Rob Creek wrote:

Tim Wilcox wrote:

Wigan Flashes and Willow Tits on Countryfile right now





Yeah I saw it Tim, quite interesting, had no idea there were 20 pairs there.

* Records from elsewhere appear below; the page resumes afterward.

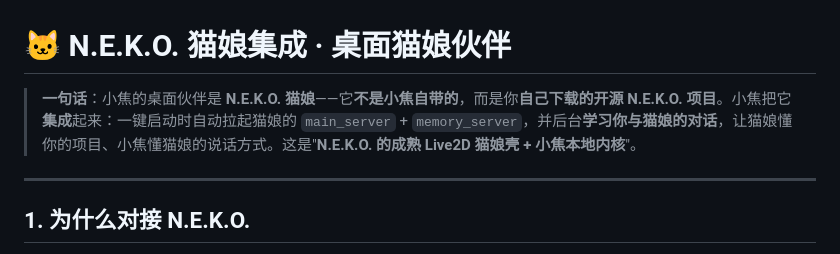
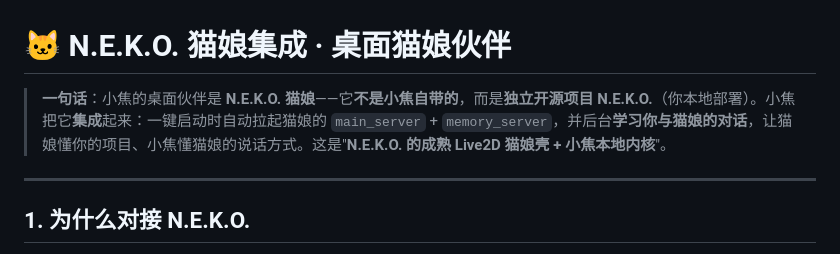
Before and after one commit to jiangchuangege/xiaojiao-harness, a Markdown page: docs/neko.md, the part around the change. Rendered like a GitHub page.

```diff
--- a/docs/neko.md
+++ b/docs/neko.md
@@ -1,6 +1,6 @@
 # 🐱 N.E.K.O. 猫娘集成 · 桌面猫娘伙伴
 
-> **一句话**：小焦的桌面伙伴是 **N.E.K.O. 猫娘**——它**不是小焦自带的**，而是你**自己下载的开源 N.E.K.O. 项目**。小焦把它**集成**起来：一键启动时自动拉起猫娘的 `main_server` + `memory_server`，并后台**学习你与猫娘的对话**，让猫娘懂你的项目、小焦懂猫娘的说话方式。这是"**N.E.K.O. 的成熟 Live2D 猫娘壳 + 小焦本地内核**"。
+> **一句话**：小焦的桌面伙伴是 **N.E.K.O. 猫娘**——它**不是小焦自带的**，而是**独立开源项目 N.E.K.O.**（你本地部署）。小焦把它**集成**起来：一键启动时自动拉起猫娘的 `main_server` + `memory_server`，并后台**学习你与猫娘的对话**，让猫娘懂你的项目、小焦懂猫娘的说话方式。这是"**N.E.K.O. 的成熟 Live2D 猫娘壳 + 小焦本地内核**"。
 
 ---
 
```
Also changed, not shown: README.md (+6 -6 lines).
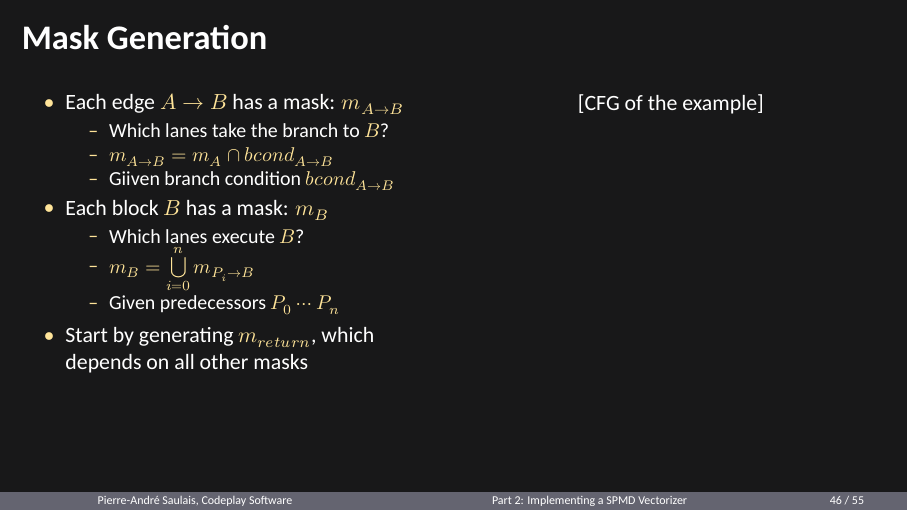
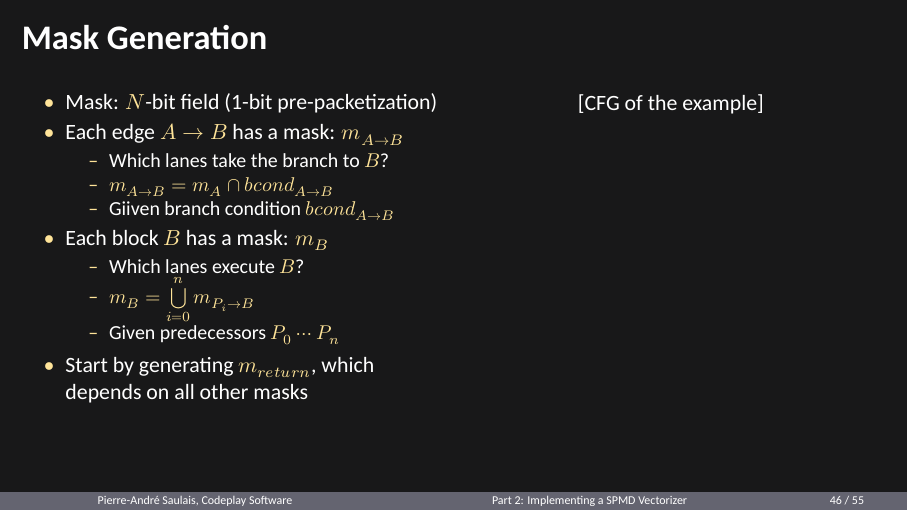
Before and after one commit to pasaulais/llvm15-spmd-vecz-tutorial, LaTeX slides (Slides.tex, which reads Slides-part2_control_flow.tex): page 46 of 55. Compiled offline with XeLaTeX; a missing font is replaced by an installed copy or a similar font.

Commit message:
Clarify mask

```diff
--- a/Slides-part2_control_flow.tex
+++ b/Slides-part2_control_flow.tex
@@ -103,6 +103,7 @@ kernel void copy_if_even(global int \uniform[*src],
 \begin{minipage}[t]{0.50\linewidth}
 
 \begin{itemize}
+    \item Mask: $N$-bit field (1-bit pre-packetization)
     \item Each edge $A \rightarrow B$ has a mask: $m_{A \rightarrow B}$
     \begin{itemize}
         \item Which lanes take the branch to $B$?
```
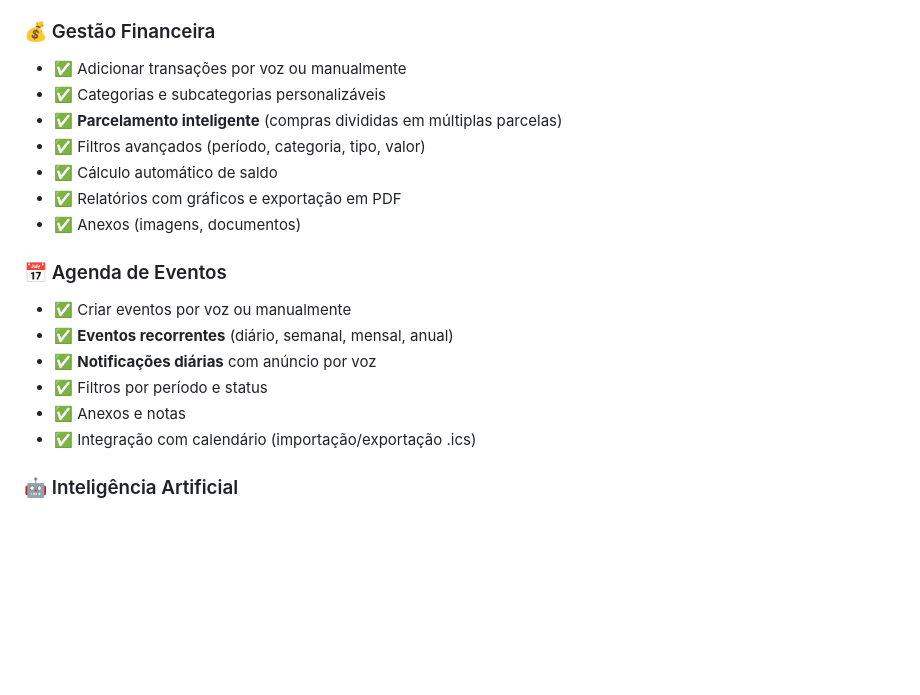
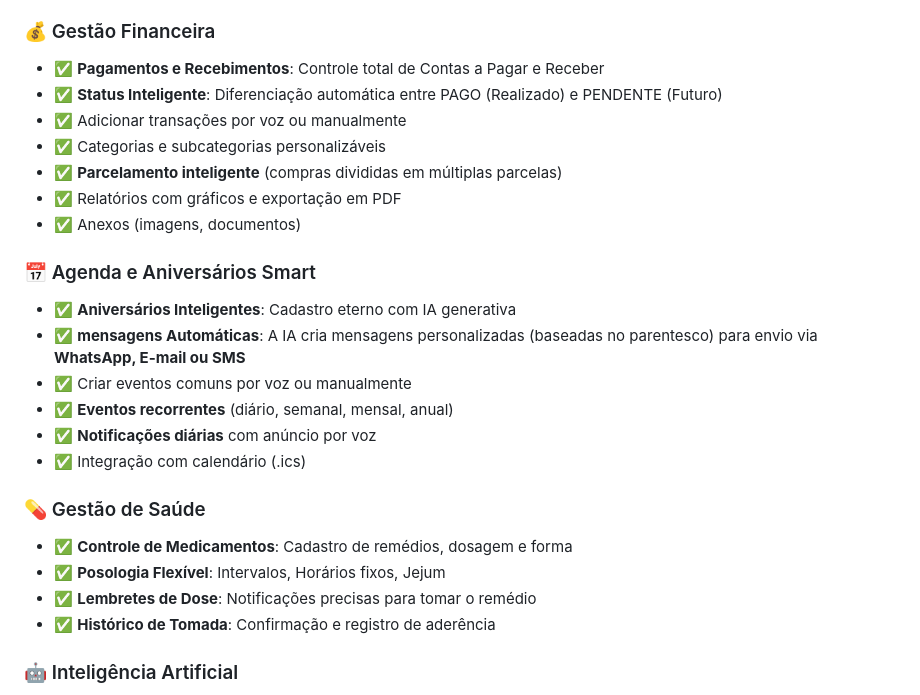
Before and after one commit to abreuretto72/FinAgeVoz, a Markdown page: README.md, the part around the change. GitHub-like rendering; blank space fills up the shorter version.

Commit message:
Update README: Add Health, Smart Birthdays, and Payments features

```diff
--- a/README.md
+++ b/README.md
@@ -19,21 +19,27 @@
 
 
 ### 💰 Gestão Financeira
+- ✅ **Pagamentos e Recebimentos**: Controle total de Contas a Pagar e Receber
+- ✅ **Status Inteligente**: Diferenciação automática entre PAGO (Realizado) e PENDENTE (Futuro)
 - ✅ Adicionar transações por voz ou manualmente
 - ✅ Categorias e subcategorias personalizáveis
 - ✅ **Parcelamento inteligente** (compras divididas em múltiplas parcelas)
-- ✅ Filtros avançados (período, categoria, tipo, valor)
-- ✅ Cálculo automático de saldo
 - ✅ Relatórios com gráficos e exportação em PDF
 - ✅ Anexos (imagens, documentos)
 
-### 📅 Agenda de Eventos
-- ✅ Criar eventos por voz ou manualmente
+### 📅 Agenda e Aniversários Smart
+- ✅ **Aniversários Inteligentes**: Cadastro eterno com IA generativa
+- ✅ **mensagens Automáticas**: A IA cria mensagens personalizadas (baseadas no parentesco) para envio via **WhatsApp, E-mail ou SMS**
+- ✅ Criar eventos comuns por voz ou manualmente
 - ✅ **Eventos recorrentes** (diário, semanal, mensal, anual)
 - ✅ **Notificações diárias** com anúncio por voz
-- ✅ Filtros por período e status
-- ✅ Anexos e notas
-- ✅ Integração com calendário (importação/exportação .ics)
+- ✅ Integração com calendário (.ics)
+
+### 💊 Gestão de Saúde
+- ✅ **Controle de Medicamentos**: Cadastro de remédios, dosagem e forma
+- ✅ **Posologia Flexível**: Intervalos, Horários fixos, Jejum
+- ✅ **Lembretes de Dose**: Notificações precisas para tomar o remédio
+- ✅ **Histórico de Tomada**: Confirmação e registro de aderência
 
 
 ### 🤖 Inteligência Artificial
```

Hi Rob, were the 20 pairs said to be in the wigan flashes area or in the corridor, as i understand it the corridor stretches from pennington flash through lightshaw and three sisters as well as wigan flashes, when presenter Ellie Harrison was talking to Holly Brice the lady doing the survey they were actually sat in front of the main lake at three sisters and the corridor was mentioned there, i heard mark champion mention the 20 pairs whilst at the feeders at the flashes.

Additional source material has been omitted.